▶ **Instructions to follow**
With the pictures left out, write out the records verbatim.

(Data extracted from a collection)
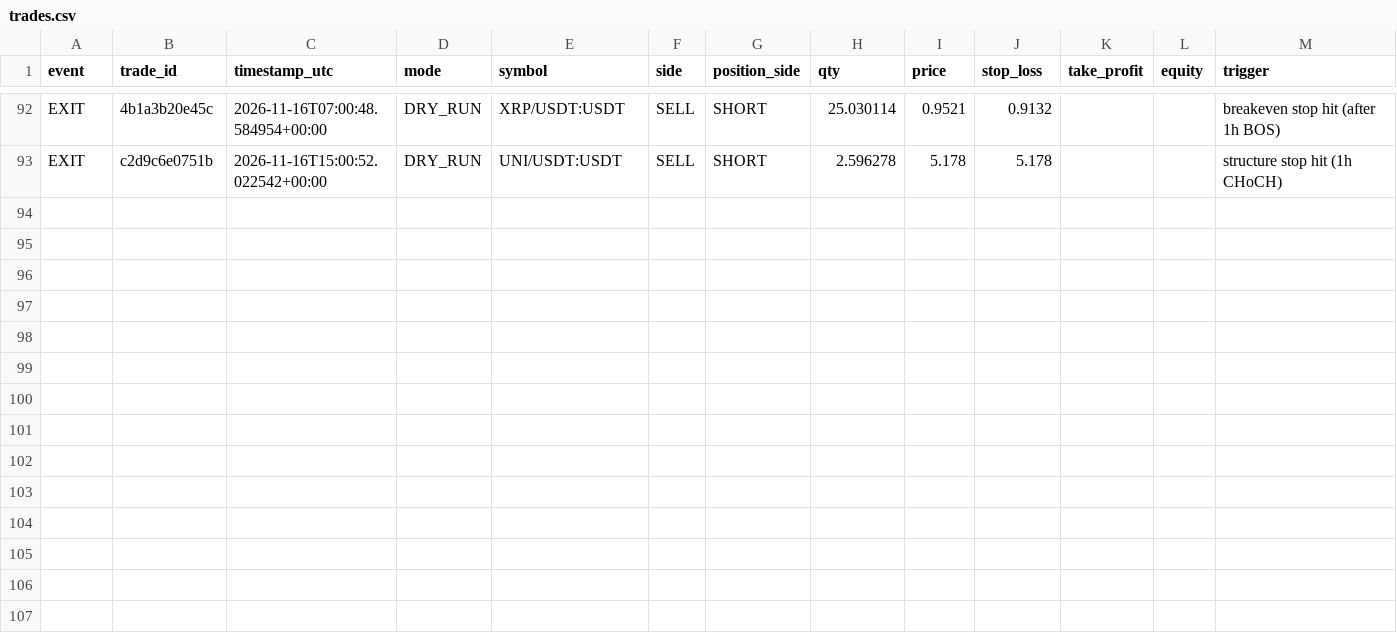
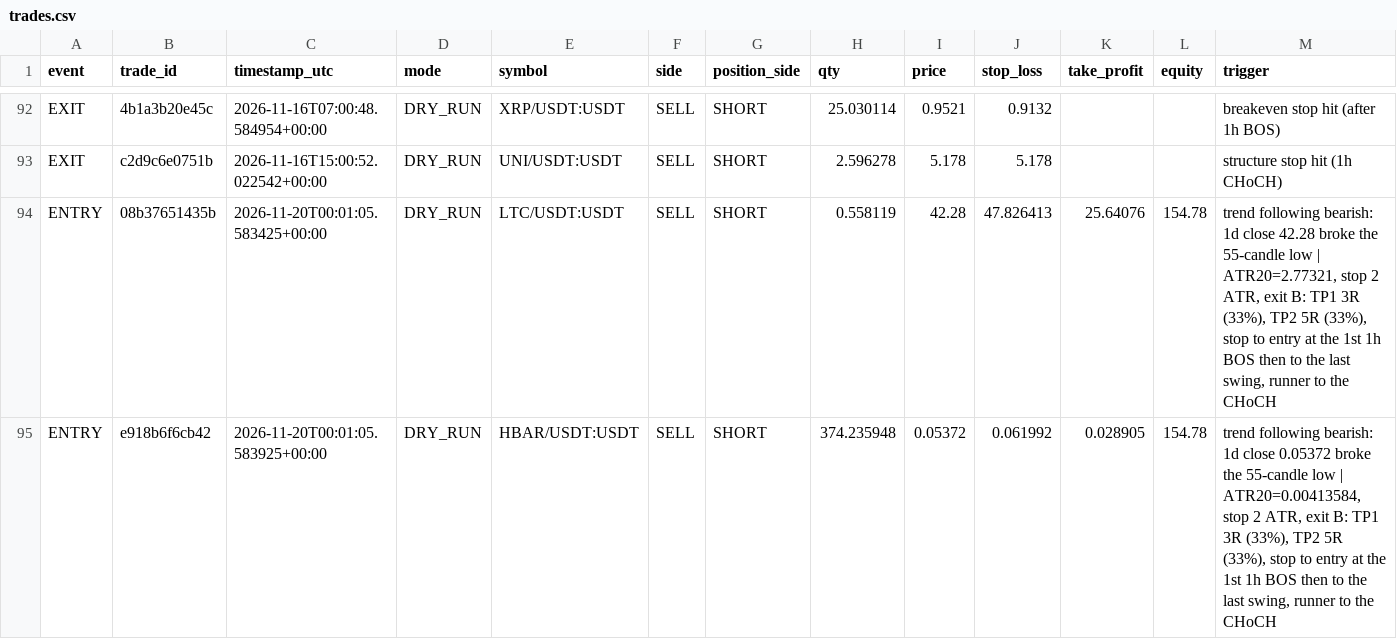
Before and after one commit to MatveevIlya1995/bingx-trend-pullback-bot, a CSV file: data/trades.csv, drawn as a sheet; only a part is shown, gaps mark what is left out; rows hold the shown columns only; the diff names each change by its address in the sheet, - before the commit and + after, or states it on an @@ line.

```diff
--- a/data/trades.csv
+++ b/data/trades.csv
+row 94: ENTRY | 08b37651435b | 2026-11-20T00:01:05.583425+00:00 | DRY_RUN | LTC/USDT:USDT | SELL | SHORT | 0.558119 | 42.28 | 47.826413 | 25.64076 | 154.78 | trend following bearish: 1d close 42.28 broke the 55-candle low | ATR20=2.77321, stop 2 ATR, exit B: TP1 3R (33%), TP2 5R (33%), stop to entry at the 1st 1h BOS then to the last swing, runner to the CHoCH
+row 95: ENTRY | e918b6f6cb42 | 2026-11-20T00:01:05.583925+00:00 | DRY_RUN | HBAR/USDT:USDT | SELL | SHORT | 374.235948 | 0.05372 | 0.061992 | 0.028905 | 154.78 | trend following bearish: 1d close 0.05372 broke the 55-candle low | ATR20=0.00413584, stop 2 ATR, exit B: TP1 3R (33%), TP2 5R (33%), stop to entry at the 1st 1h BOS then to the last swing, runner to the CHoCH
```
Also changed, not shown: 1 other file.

▶ **Expected output**
Before and after one commit to MatveevIlya1995/bingx-trend-pullback-bot, a CSV file: data/trades.csv, drawn as a sheet; only a part is shown, gaps mark what is left out; rows hold the shown columns only; the diff names each change by its address in the sheet, - before the commit and + after, or states it on an @@ line.

```diff
--- a/data/trades.csv
+++ b/data/trades.csv
+row 94: ENTRY | 08b37651435b | 2026-11-20T00:01:05.583425+00:00 | DRY_RUN | LTC/USDT:USDT | SELL | SHORT | 0.558119 | 42.28 | 47.826413 | 25.64076 | 154.78 | trend following bearish: 1d close 42.28 broke the 55-candle low | ATR20=2.77321, stop 2 ATR, exit B: TP1 3R (33%), TP2 5R (33%), stop to entry at the 1st 1h BOS then to the last swing, runner to the CHoCH
+row 95: ENTRY | e918b6f6cb42 | 2026-11-20T00:01:05.583925+00:00 | DRY_RUN | HBAR/USDT:USDT | SELL | SHORT | 374.235948 | 0.05372 | 0.061992 | 0.028905 | 154.78 | trend following bearish: 1d close 0.05372 broke the 55-candle low | ATR20=0.00413584, stop 2 ATR, exit B: TP1 3R (33%), TP2 5R (33%), stop to entry at the 1st 1h BOS then to the last swing, runner to the CHoCH
```
Also changed, not shown: 1 other file.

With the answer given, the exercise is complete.